[Records from a data collection]
....

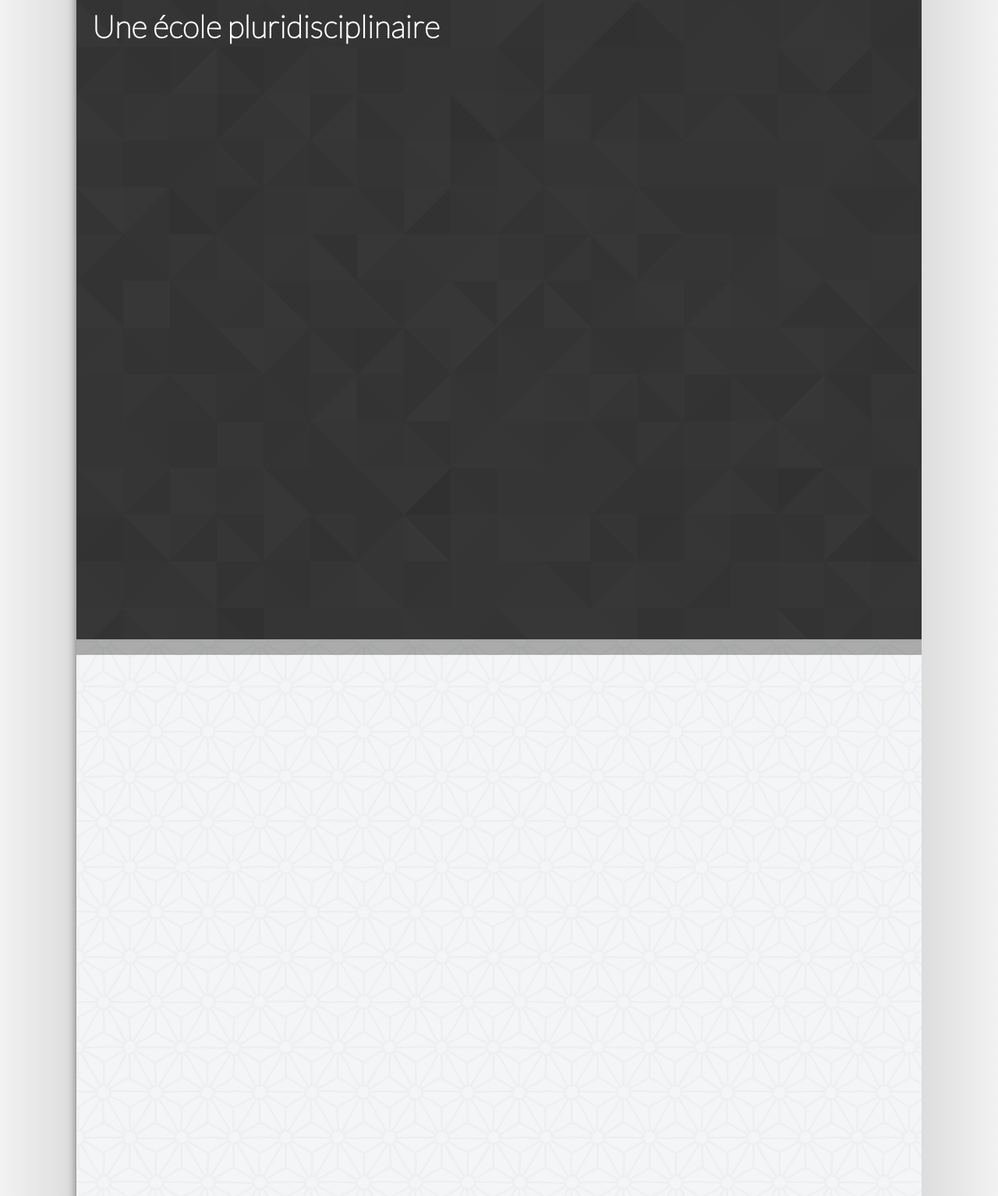
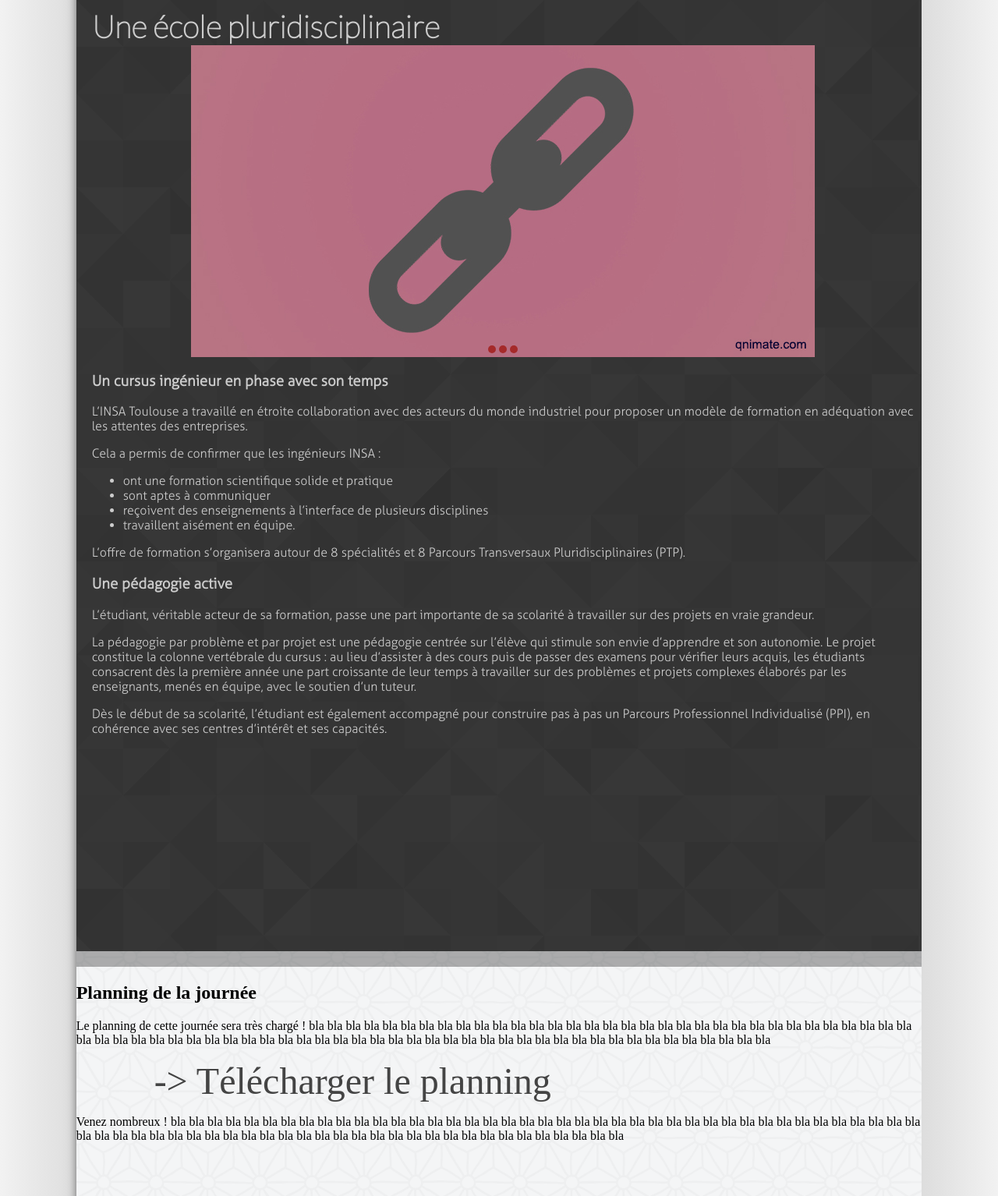
Before and after one commit to cflinto/maquette-PO-INSA, a plain HTML site: page index.html in a window 1280 px wide. Shown: the part 1026-2560 px from the top of the page at 78% size. Drawn offline with nearby package versions, Linux system fonts and the light colour scheme.

Commit message:
Scroll + Text

```diff
--- a/countdown.js
+++ b/countdown.js
@@ -1,4 +1,45 @@
 
+/*var imageScrollDivs = document.getElementsByClassName('slider-change');
+
+for(var i=0;i<imageScrollDivs.length;++i)
+{
+	imageScrollDivs[i].onclick = function(event) {
+
+		// This will prevent the default action of the anchor
+		//event.preventDefault();
+
+		//window.scrollTo(100, 0);
+		//window.location.hash.show();
+
+    	window.scrollTop(0);
+
+		// Failing the above, you could use this, however the above is recommended
+		//return false;
+
+	};
+}*/
+
+$('a[href*=\\#]').on('click', function(event){
+    $('html,body').animate({scrollTop:$(this.hash).offset().top}, 500);
+});
+
+function offsetAnchor() {
+  if (location.hash.length !== 0) {
+    window.scrollTo(window.scrollX, window.scrollY - 100);
+  }
+}
+
+// Captures click events of all <a> elements with href starting with #
+$(document).on('click', 'a[href^="#"]', function(event) {
+  // Click events are captured before hashchanges. Timeout
+  // causes offsetAnchor to be called after the page jump.
+  window.setTimeout(function() {
+    offsetAnchor();
+  }, 0);
+});
+
+// Set the offset when entering page with hash present in the url
+window.setTimeout(offsetAnchor, 0);
 
 
 var countDownDate = new Date("Jan 27, 2018 9:00:00").getTime();
--- a/design.css
+++ b/design.css
@@ -162,17 +162,18 @@ margin :0px;
 .INSA {
 	background-image: url("./footer_lodyas.png");
 	background-repeat: repeat;
-	height : 800px;
+	height : 1200px;
 	padding : 10px;
 	padding-left: 20px;
+	color : #cccccc;
+	font-family: "AllerLight"
 
 }
 
 .INSA h2 {
-	color : white;
 	font-size : 40px;
 	margin:0px;
-	font-family: "LatoHairline"
+	font-family: "LatoHairline";
 }
 
 .programme {
@@ -180,6 +181,13 @@ margin :0px;
 	background-image: url("./intersection.png");
 	background-repeat: repeat;
 	height : 700px;
+}
+
+.programme a {
+	text-decoration: none;
+	color: #444444;
+	font-size: 3em;
+	margin: 100px;
 }
 
 .acces {
@@ -245,6 +253,74 @@ margin :0px;
 }
 
 
+/**** image scroller ****/
+
+.slider-holder
+{
+    width: 800px;
+    height: 400px;
+    background-color: yellow;
+    margin-left: auto;
+    margin-right: auto;
+    margin-top: 0px;
+    text-align: center;
+    overflow: hidden;
+}
+
+.image-holder
+{
+    width: 2400px;
+    background-color: red;
+    height: 400px;
+    clear: both;
+    position: relative;
+
+    -webkit-transition: left 2s;
+    -moz-transition: left 2s;
+    -o-transition: left 2s;
+    transition: left 2s;
+}
+
+.slider-image
+{
+    float: left;
+    margin: 0px;
+    padding: 0px;
+    position: relative;
+}
+
+#slider-image-1:target ~ .image-holder
+{
+    left: 0px;
+}
+
+#slider-image-2:target ~ .image-holder
+{
+    left: -800px;
+}
+
+#slider-image-3:target ~ .image-holder
+{
+    left: -1600px;
+}
+
+.button-holder
+{
+    position: relative;
+    top: -20px;
+}
+
+.slider-change
+{
+    display: inline-block;
+    height: 10px;
+    width: 10px;
+    border-radius: 5px;
+    background-color: brown;
+}
+
+/***********************************/
+
 
 @font-face{
 	font-family: "AllerLight";
--- a/index.html
+++ b/index.html
@@ -26,11 +26,61 @@
 			<div class = "parallax"></div>
 
 			<div class="INSA" id="INSA">
-				<h2>Une école pluridisciplinaire</h2></div>
+				<h2>Une école pluridisciplinaire</h2>
+				<div class="slider-holder">
+					<span id="slider-image-1"></span>
+					<span id="slider-image-2"></span>
+					<span id="slider-image-3"></span>
+					<div class="image-holder">
+						<img src="1.jpg" class="slider-image" />
+						<img src="2.jpg" class="slider-image" />
+						<img src="3.jpg" class="slider-image" />
+					</div>
+					<div class="button-holder">
+						<a href="#slider-image-1" class="slider-change"></a>
+						<a href="#slider-image-2" class="slider-change"></a>
+						<a href="#slider-image-3" class="slider-change"></a>
+					</div>
+				</div>
+				<h3>Un cursus ingénieur en phase avec son temps</h3>
 
-			<div class="programme" id ="programme"></div>
+				<p>L’INSA Toulouse a travaillé en étroite col­laboration avec des acteurs du monde industriel pour proposer un modèle de formation en adéquation avec les attentes des entreprises.</p>
 
-			<div class="acces" id ="acces"></div>
+
+
+				<p>Cela a permis de confirmer que les ingénieurs INSA :
+
+					<ul>
+						<li>ont une formation scientifique solide et pratique</li>
+						<li>sont aptes à communiquer</li>
+						<li>reçoivent des enseignements à l’interface de plusieurs disciplines</li>
+						<li>travaillent aisément en équipe.</li>
+					</ul>
+				</p>
+
+
+
+				<p>L’offre de formation s’organisera autour de 8 spécialités et 8 Parcours Transversaux Pluridisciplinaires (PTP).</p>
+
+
+				<h3>Une pédagogie active</h3>
+
+				<p>L’étudiant, véritable acteur de sa formation, passe une part importante de sa scolarité à travailler sur des projets en vraie grandeur.</p>
+
+				<p>La pédagogie par problème et par projet est une pédagogie centrée sur l’élève qui stimule son envie d’apprendre et son autonomie. Le projet constitue la colonne vertébrale du cur­sus : au lieu d’assister à des cours puis de passer des examens pour vérifier leurs ac­quis, les étudiants consacrent dès la première année une part croissante de leur temps à travailler sur des problèmes et projets com­plexes élaborés par les enseignants, menés en équipe, avec le soutien d’un tuteur.</p>
+
+				<p>Dès le début de sa scolarité, l’étudiant est également accompagné pour construire pas à pas un Parcours Professionnel Individualisé (PPI), en cohérence avec ses centres d’intérêt et ses capacités.</p>
+			</div>
+
+			<div class="programme" id ="programme">
+				<h2>Planning de la journée</h2>
+				<p>Le planning de cette journée sera très chargé ! bla bla bla bla bla bla bla bla bla bla bla bla bla bla bla bla bla bla bla bla bla bla bla bla bla bla bla bla bla bla bla bla bla bla bla bla bla bla bla bla bla bla bla bla bla bla bla bla bla bla bla bla bla bla bla bla bla bla bla bla bla bla bla bla bla bla bla bla bla bla bla</p>
+				<a href="./programme2017_web.pdf">-> Télécharger le planning</a>
+				<p>Venez nombreux ! bla bla bla bla bla bla bla bla bla bla bla bla bla bla bla bla bla bla bla bla bla bla bla bla bla bla bla bla bla bla bla bla bla bla bla bla bla bla bla bla bla bla bla bla bla bla bla bla bla bla bla bla bla bla bla bla bla bla bla bla bla bla bla bla bla bla bla bla bla bla bla</p>
+			</div>
+
+			<div class="acces" id ="acces">
+			</div>
 
 			<div class="contact" id ="contact">
 				<h2>Nous contacter</h2>
@@ -59,7 +109,7 @@
 		</div>
 	</div>
 
-
-<script type="text/javascript" src="countdown.js"></script>
+<script src="https://ajax.googleapis.com/ajax/libs/jquery/3.2.1/jquery.min.js" ></script>
+<script src="countdown.js" ></script>
 
 </body>
```
Also changed, not shown: 1.jpg (added), 2.jpg (added), 3.jpg (added).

....

PROBLEM TO WORK ON: Where in the entries above does the word "function" appear? Copy each line that has it.

ANSWER SECTION:
+	imageScrollDivs[i].onclick = function(event) {
+$('a[href*=\\#]').on('click', function(event){
+function offsetAnchor() {
+$(document).on('click', 'a[href^="#"]', function(event) {
+  window.setTimeout(function() {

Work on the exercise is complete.